- Norms, emotions and structures (e.g., trust, social context, social practices and identities, policies, choice architecture, land use & transportation planning, macroeconomic and development paradigms, business models) are critically important in determining individual behaviour.
- Individuals are citizens not just consumers. We need to support building citizenship.
- Individual actions become deeper changes when an individual is embedded within a group that reinforces virtuous behaviour.
- Collaboration and sharing are key approaches to shifting production and consumption systems – these are encouraged by, for example, creating the culture and architecture for sharing.
- Institutional consumers are powerful in shifting demand and influencing supply chains, for example, through their procurement / purchasing policies.
- Transparency along the supply chain is important.
- We need to move towards building a movement beyond our silos to identify strategic leverage points for interventions, to scale up our efforts, and to achieve big-picture systemic change.
- A balance between organic / emergent approachesandstrategic approaches is necessary.
- It is important to look for unexpected allies in building a movement / creating a coalition of the unexpected (marketers, multicultural).
- There is no strong evidence that initiatives / projects in alternative lifestyles and systems of provisioning significantly reduce material consumption and ecological footprints; however, some emergent evidence supports the idea that such projects have other important effects that would be relevant to a transition toward a post-consumer sustainable society.
- Some ways to increase the power of grassroots and other local initiatives is for activists to break down the sectors and project silos and to engage in hybrid projects that include multiple activist organizations, local businesses, policy makers, politicians and others.
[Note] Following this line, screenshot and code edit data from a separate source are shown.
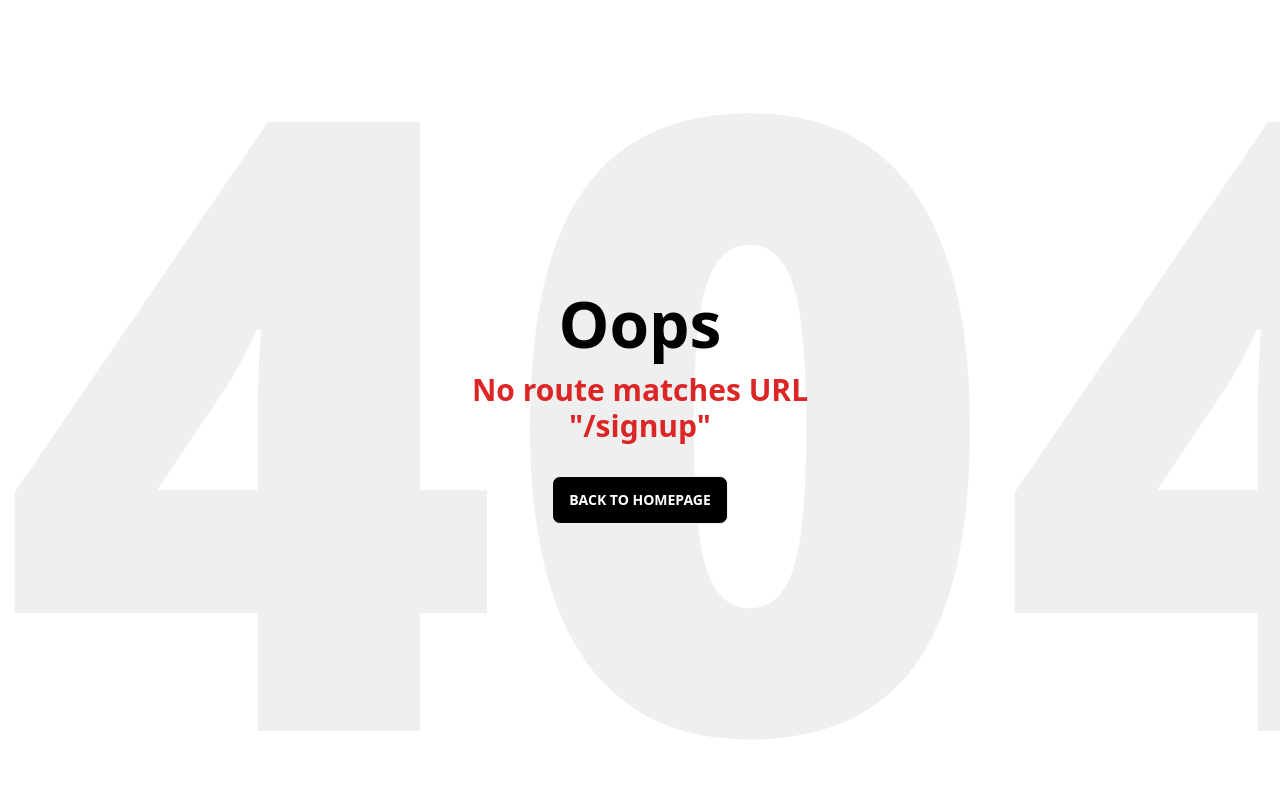
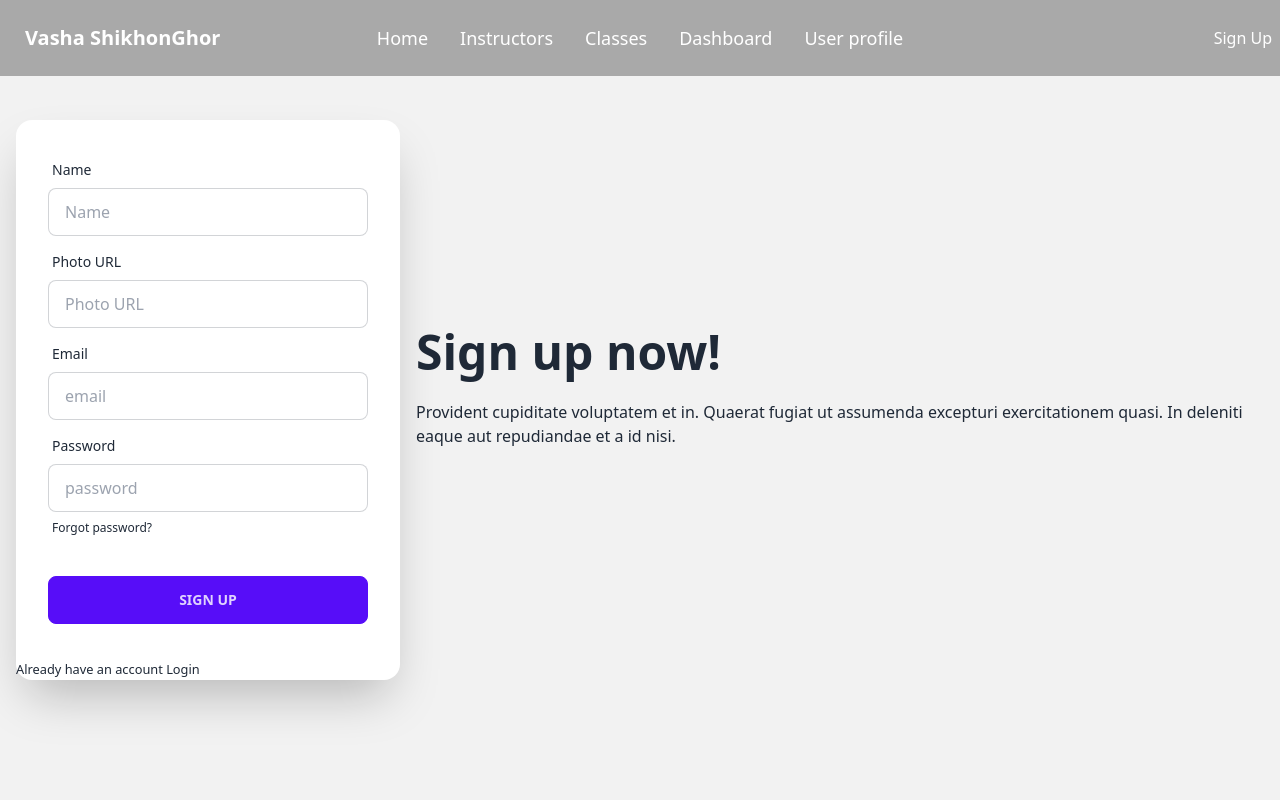
Before and after one commit to fahmeda5660/language-camp-12-client, a React (Vite) app: page /signup in a window 1280 px wide. Shown: the top 800 px of the page. Built offline with nearby package versions, Linux system fonts and the light colour scheme; no server answers.

Commit message:
signup ongoing

```diff
--- a/package.json
+++ b/package.json
@@ -20,7 +20,8 @@
     "react-icons": "^4.9.0",
     "react-responsive-carousel": "^3.2.23",
     "react-router-dom": "^6.12.0",
-    "sort-by": "^1.2.0"
+    "sort-by": "^1.2.0",
+    "sweetalert2": "^11.7.11"
   },
   "devDependencies": {
     "@types/react": "^18.0.37",
--- a/src/pages/Login/Login.jsx
+++ b/src/pages/Login/Login.jsx
@@ -1,10 +1,10 @@
 import { useContext, useEffect, useState } from 'react';
-import { loadCaptchaEnginge, LoadCanvasTemplate, validateCaptcha } from 'react-simple-captcha';
+// import { loadCaptchaEnginge, LoadCanvasTemplate, validateCaptcha } from 'react-simple-captcha';
 import { AuthContext } from '../../providers/AuthProvider';
 import { Link, useLocation, useNavigate } from 'react-router-dom';
-import { Helmet } from 'react-helmet-async';
+// import { Helmet } from 'react-helmet-async';
 import Swal from 'sweetalert2'
-import SocialLogin from '../Shared/SocialLogin/SocialLogin';
+// import SocialLogin from '../Shared/SocialLogin/SocialLogin';
 
 const Login = () => {
     const [disabled, setDisabled] = useState(true);
@@ -53,9 +53,9 @@ const Login = () => {
 
     return (
         <>
-            <Helmet>
+            {/* <Helmet>
                 <title>Bistro Boss | Login</title>
-            </Helmet>
+            </Helmet> */}
             <div className="hero min-h-screen bg-base-200">
                 <div className="hero-content flex-col md:flex-row-reverse">
                     <div className="text-center md:w-1/2 lg:text-left">
@@ -81,7 +81,7 @@ const Login = () => {
                             </div>
                             <div className="form-control">
                                 <label className="label">
-                                    <LoadCanvasTemplate />
+                                    {/* <LoadCanvasTemplate /> */}
                                 </label>
                                 <input onBlur={handleValidateCaptcha} type="text" name="captcha" placeholder="type the captcha above" className="input input-bordered" />
 
@@ -94,7 +94,7 @@ const Login = () => {
                             <p><small>New Here? <Link to="/signup"><span className='text-blue-800'>Create an account</span></Link> </small></p>
                             </div>
                         </form>
-                        <SocialLogin></SocialLogin>
+                        {/* <SocialLogin></SocialLogin> */}
                     </div>
                 </div>
             </div>
--- a/src/pages/Shared/NavBar/NavBar.jsx
+++ b/src/pages/Shared/NavBar/NavBar.jsx
@@ -1,4 +1,5 @@
 
+import { Link } from "react-router-dom";
 import ActiveLink from "../../../ActiveLink/ActiveLink";
 
 
@@ -40,7 +41,9 @@ const NavBar = () => {
                     </ul>
                 </div>
                 <div className="navbar-end">
-                    <a className="btn">Get started</a>
+                <Link to="/signup">
+                <button>Sign Up</button>
+              </Link>
                 </div>
             </div>
         </>
--- a/src/pages/SignUp/SignUp.jsx
+++ b/src/pages/SignUp/SignUp.jsx
@@ -1,10 +1,10 @@
 import { useContext } from "react";
-import { Helmet } from "react-helmet-async";
+// import { Helmet } from "react-helmet-async";
 import { useForm } from "react-hook-form";
-import { AuthContext } from "../../providers/AuthProvider";
 import { Link, useNavigate } from "react-router-dom";
 import Swal from 'sweetalert2'
-import SocialLogin from "../Shared/SocialLogin/SocialLogin";
+import { AuthContext } from "../../providers/AuthProvider";
+// import SocialLogin from "../Shared/SocialLogin/SocialLogin";
 
 const SignUp = () => {
 
@@ -51,9 +51,9 @@ const SignUp = () => {
 
     return (
         <>
-            <Helmet>
+            {/* <Helmet>
                 <title>Bistro Boss | Sign Up</title>
-            </Helmet>
+            </Helmet> */}
             <div className="hero min-h-screen bg-base-200">
                 <div className="hero-content flex-col lg:flex-row-reverse">
                     <div className="text-center lg:text-left">
@@ -106,7 +106,7 @@ const SignUp = () => {
                             </div>
                         </form>
                         <p><small>Already have an account <Link to="/login">Login</Link></small></p>
-                        <SocialLogin></SocialLogin>
+                        {/* <SocialLogin></SocialLogin> */}
                     </div>
                 </div>
             </div>
```
Also changed, not shown: src/routes/routes.jsx (+7 -0 lines), 1 other file (tests, documents, lock files or other folders).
- Food is a powerful entry point for engaging people on sustainable consumption & production.
- A positive approach and vision is necessary for motivating and spurring social change (regenerative vs. limits, ‘more of what matters’, mindfulness, satiability, value). This requires proper framing, new narratives, stories and making a business case for change – how can we support the transition to sustainable consumption? What frames and messages work?
- Empirical evidence shows that we, in affluent countries and at the global scale, are overconsuming; there are US survey results that support our work in shifting from overconsumption – a majority of US survey respondents agree that the country would be better off if they consumed less.
- Keeping in mind that profound social changes have long latency periods, it would seem that relatively little has been accomplished in North America over the past decade in terms of reducing personal consumption, lifestyles changes, and institutional and political shifts.
- We need to focus on the quantity of how much we consume (monitoring for absolute reductions in footprints) to complement the current focus on quality (eco-labeling, certification).